* **Work instruction**: For every record here, output an exact copy.

* * * * * * *

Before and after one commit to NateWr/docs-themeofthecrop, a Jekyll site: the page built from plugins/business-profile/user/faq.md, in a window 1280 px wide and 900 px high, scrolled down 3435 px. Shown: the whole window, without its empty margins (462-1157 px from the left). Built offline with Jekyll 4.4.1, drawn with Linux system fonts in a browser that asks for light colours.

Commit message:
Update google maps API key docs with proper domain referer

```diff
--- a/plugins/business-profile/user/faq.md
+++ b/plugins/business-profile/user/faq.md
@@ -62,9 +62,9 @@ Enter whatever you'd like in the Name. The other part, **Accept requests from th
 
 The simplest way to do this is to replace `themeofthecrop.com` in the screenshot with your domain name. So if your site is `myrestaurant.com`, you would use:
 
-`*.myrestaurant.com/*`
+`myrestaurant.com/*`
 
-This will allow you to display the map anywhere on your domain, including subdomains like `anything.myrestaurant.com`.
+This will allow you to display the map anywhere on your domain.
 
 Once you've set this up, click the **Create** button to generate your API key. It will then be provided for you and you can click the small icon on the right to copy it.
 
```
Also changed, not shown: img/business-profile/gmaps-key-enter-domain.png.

* * * * * * *

* **Response area**:
Before and after one commit to NateWr/docs-themeofthecrop, a Jekyll site: the page built from plugins/business-profile/user/faq.md, in a window 1280 px wide and 900 px high, scrolled down 3435 px. Shown: the whole window, without its empty margins (462-1157 px from the left). Built offline with Jekyll 4.4.1, drawn with Linux system fonts in a browser that asks for light colours.

Commit message:
Update google maps API key docs with proper domain referer

```diff
--- a/plugins/business-profile/user/faq.md
+++ b/plugins/business-profile/user/faq.md
@@ -62,9 +62,9 @@ Enter whatever you'd like in the Name. The other part, **Accept requests from th
 
 The simplest way to do this is to replace `themeofthecrop.com` in the screenshot with your domain name. So if your site is `myrestaurant.com`, you would use:
 
-`*.myrestaurant.com/*`
+`myrestaurant.com/*`
 
-This will allow you to display the map anywhere on your domain, including subdomains like `anything.myrestaurant.com`.
+This will allow you to display the map anywhere on your domain.
 
 Once you've set this up, click the **Create** button to generate your API key. It will then be provided for you and you can click the small icon on the right to copy it.
 
```
Also changed, not shown: img/business-profile/gmaps-key-enter-domain.png.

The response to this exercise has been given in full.